I have to be honest. If you had told me nine years ago, when the moving truck was settling our family into California, that the state legislature would be proposing bills in 2016 denying us the ability to live within our cherished convictions, I may have told the truck driver to turn around. There have been days this past year when I’ve said, “This is not what I signed up for.”

But this is what I signed up for. I signed up knowing an education grounded in a Christian worldview may be misunderstood by the world, but it has never been needed more by the world.

I’ve had to remind myself of this frequently in 2016, as Biola and our fellow faith-based colleges and universities in California faced state legislation, Senate Bill 1146 (read more about it on page 7), that was poised to remove our ability to have policies and student codes of conduct in accordance with our tenets. Many of us college presidents had little hope the bill could be favorably amended, though we worked diligently for months toward that end with the help of our independent college advocacy association in California.

I was meeting with state legislators when the positive news broke on Aug. 9 that lawmakers amended SB 1146 to remove its contested portions. I was naturally quite relieved. It felt like we had some much-needed breathing room. Though we expect bills like this to be proposed again in the near future, the 11th-hour changes felt like an encouraging sign and an important lesson. And regarding lessons, I’ve learned a few in these recent months:

1. We must tell the story of the good we do. One of the reasons why Christian higher education has been falsely typecast in Sacramento is because we haven’t done a great job telling our story. We have let the false narrative take hold, that we are an anti-intellectual bastion of bigotry that allows religion to be a legal loophole to discriminate. We are not this. We must begin to reverse this impression by articulating the good we offer to society. We must be honest about our care for all our students as well as humble about where we have room for improvement.

2. We must not assume all who oppose us are unreasonable. I believe reasonable people — regardless of where they are on the political spectrum — will listen to reasonable ideas. There are those on the left and the right who are not reasonable and unwilling to listen because fear or anger or the vitriol of special-interest groups has deafened them. I believe we can make better progress through conversations with lawmakers the next time a bill like SB 1146 is considered, beginning conversations with civility and humility, leading with grace and being willing to learn.

3. We must not be ashamed of our Christian mission. Our biblical foundation is the heart of who we are, and it is what makes us distinct. Our firm center is the truth and trustworthiness of God’s Word. Our calling is to relentlessly love this world as Christ has loved us. As cultural pressure heightens and some institutions abandon long-held Christian beliefs, Biola must be a ballast.

In these contested issues, I believe Christians do best when they lead with kindness and not bluster. The day the bill was amended in our favor, I had a full day of meetings in Sacramento, trying to tell lawmakers a different story about Biola. At the end of the day, I met with one legislator passionately opposed to what Biola stands for on human sexuality. As we met, I invited him to our campus to join me for a meal and to meet our students. I told him that Biola as a Christian community is also a learning community, that we want to make sure our campus is a place where all students are safe and flourish. I listened to his questions and answered them honestly.

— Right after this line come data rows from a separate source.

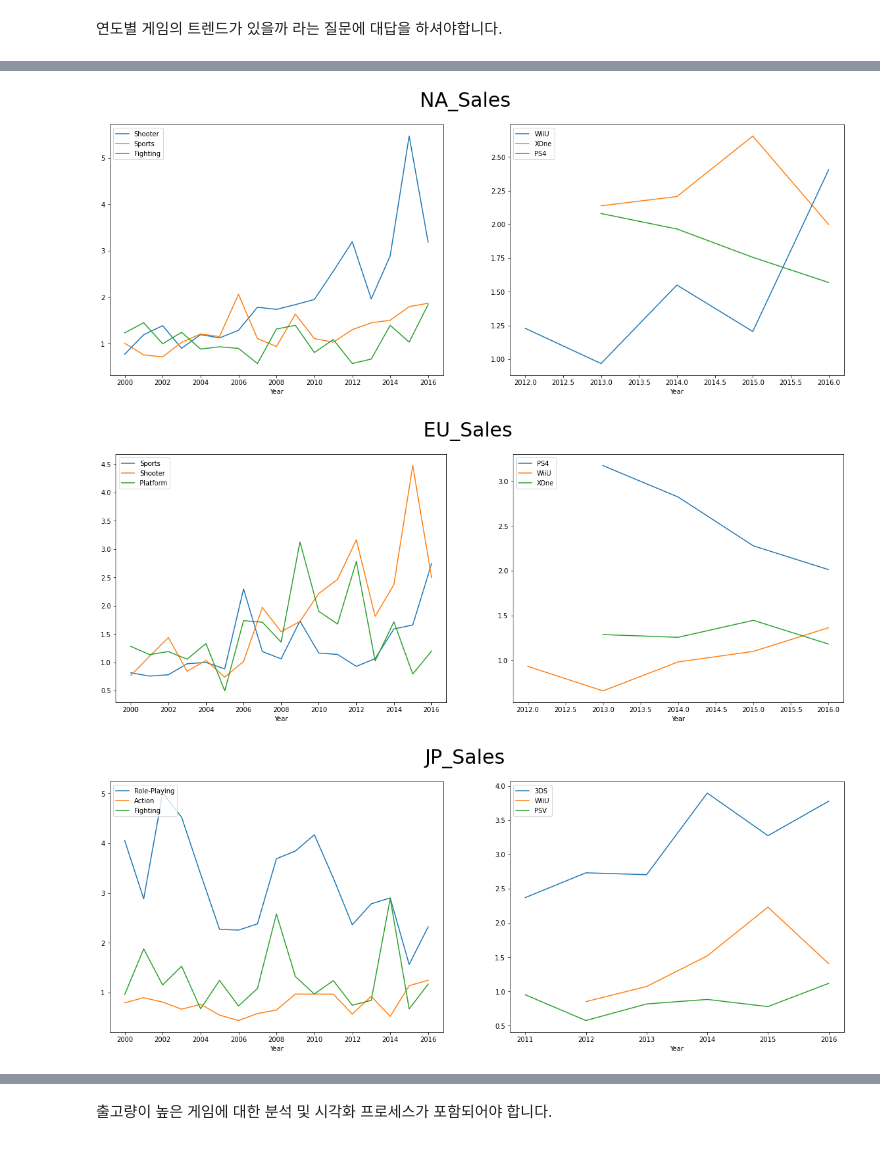
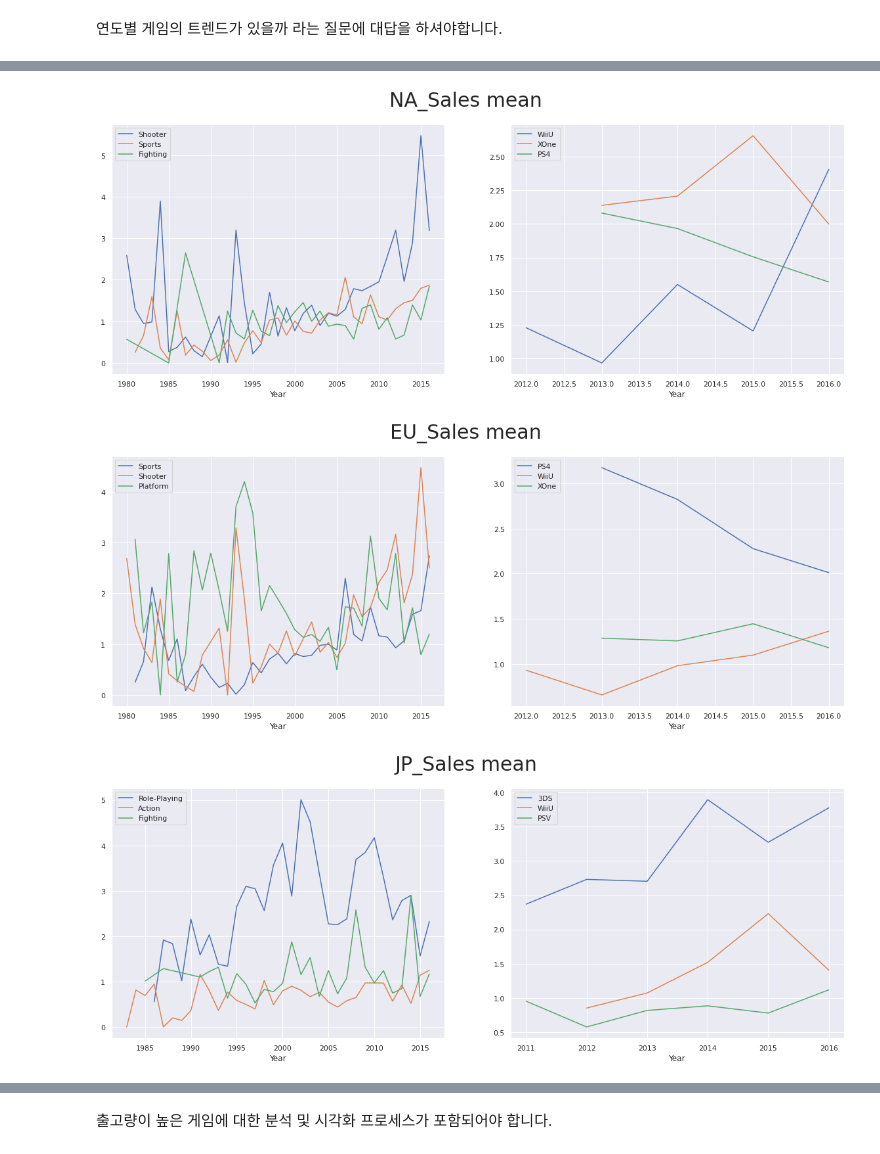
Before and after one commit to URAM-KOR/vgames2, a Jupyter notebook: AI_05_김우람_ipynb의_사본.ipynb, the cells around one changed output, grey strips where cells are left out. Drawn from its saved outputs; the diff is of its cells as text; code cells hidden in the pictures.

```diff
--- a/AI_05_김우람_ipynb의_사본.ipynb
+++ b/AI_05_김우람_ipynb의_사본.ipynb
@@ -134,15 +134,16 @@ df = df.drop('Unnamed: 0',axis=1)    # 1열 삭제
 # print(df.isna().sum())  #결측치 확인
 print('a <= Year <= b')
 print('a 입력하세요')
-a = int(input())
+a = int(1000)
 print('b 입력하세요')
-b = int(input())
+b = int(2016)
 df[(df['Year'] < a )] = np.nan    # Year < 1000  =>  nan
 df[(df['Year'] > b )] = np.nan    # Year > 1000  =>  nan
 df = df.dropna(subset = ['Year'])  # Year 열 결측치 삭제
 df = df.dropna(subset = ['Genre'])  # Genre 열 결측치 삭제
 df = df.sort_values(by = ['Year'], ascending = True) # 연도별 오름차순
 df['Total'] = df['NA_Sales']+df['EU_Sales']+df['JP_Sales']+df['Other_Sales']
+df_N = df
 df = df.drop(['Name','Publisher'],axis=1)
 # df['Year'] = pd.to_datetime(df['Year'], format = '%Y')  # Year 을 datetime64 형식으로 변환
 df_G = df.groupby(['Year','Genre']).mean().reset_index()  # Year, Genre 별 평균
@@ -150,7 +151,7 @@ df_Y = df.groupby(['Year']).mean().reset_index()  # Year 별 평균
 df_P = df.groupby(['Year','Platform']).mean().reset_index()  # Year, Genre 별 평균
 df_G = pd.merge(df_G,df_Y,how='left',on='Year')
 df_P = pd.merge(df_P,df_Y,how='left',on='Year')
-print(df_Y)
+
 
 #top3 함수정의
 def top(df,col2,col1):   #df 에서 'col2' 별 'col1' 값의 top3 'series'반환
@@ -177,7 +178,7 @@ df_P_T = top(df_P,'Platform','Total_x')
 #NA_Sales 시계열
 
 fig, axes = plt.subplots(1, 2, figsize=(20,7))
-fig.suptitle('NA_Sales', size = 30)
+fig.suptitle('NA_Sales mean', size = 30)
 
 sns.lineplot(x=df_G_N['Year'], y=df_G_N['NA_Sales_x']/df_G_N['NA_Sales_y'], data=df_G_N['NA_Sales_x']/df_G_N['NA_Sales_y'],
              hue=df_G_N['Genre'],
@@ -200,7 +201,7 @@ print('''
 #EU_Sales 시계열
 
 fig, axes = plt.subplots(1, 2, figsize=(20,7))
-fig.suptitle('EU_Sales', size = 30)
+fig.suptitle('EU_Sales mean', size = 30)
 
 sns.lineplot(x=df_G_E['Year'], y=df_G_E['EU_Sales_x']/df_G_E['EU_Sales_y'], data=df_G_E['EU_Sales_x']/df_G_E['EU_Sales_y'],
              hue=df_G_E['Genre'],
@@ -223,7 +224,7 @@ print('''
 #JP_Sales 시계열
 
 fig, axes = plt.subplots(1, 2, figsize=(20,7))
-fig.suptitle('JP_Sales', size = 30)
+fig.suptitle('JP_Sales mean', size = 30)
 
 sns.lineplot(x=df_G_J['Year'], y=df_G_J['JP_Sales_x']/df_G_J['JP_Sales_y'], data=df_G_J['JP_Sales_x']/df_G_J['JP_Sales_y'],
              hue=df_G_J['Genre'],
@@ -246,7 +247,7 @@ print('''
 #Other_Sales 시계열
 
 fig, axes = plt.subplots(1, 2, figsize=(20,7))
-fig.suptitle('Other_Sales', size = 30)
+fig.suptitle('Other_Sales mean', size = 30)
 
 
 sns.lineplot(x=df_G_O['Year'], y=df_G_O['Other_Sales_x']/df_G_O['Other_Sales_y'], data=df_G_O['Other_Sales_x']/df_G_O['Other_Sales_y'],
@@ -269,7 +270,7 @@ print('''
 #Total_Sales 시계열
 
 fig, axes = plt.subplots(1, 2, figsize=(20,7))
-fig.suptitle('Total_Sales', size = 30)
+fig.suptitle('Total_Sales mean', size = 30)
 
 sns.lineplot(x=df_G_T['Year'], y=df_G_T['Total_x']/df_G_T['Total_y'], data=df_G_T['Total_x']/df_G_T['Total_y'],
              hue=df_G_T['Genre'],
@@ -308,3 +295,3 @@ b 입력하세요
-[figure, old version]
+[figure, new version]
-[figure, old version]
+[figure, new version]
-[figure, old version]
+[figure, new version]
```
Also changed, not shown: parts of 4 cells of this notebook.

I didn’t change his mind, but I believe I changed his perspective. I hope he began to see some Jesus character in me and not some religious caricature of me. He told me he would be happy to come to Biola.

Relationships long overdue are beginning to be forged. As we move forward in a culture certain to present more legislative challenges, I believe this is a good place to start.

Barry H. Corey is the eighth president of Biola University. Visit his office online at biola.edu/president, on Facebook at facebook.com/presidentcorey and on Twitter at twitter.com/presidentcorey.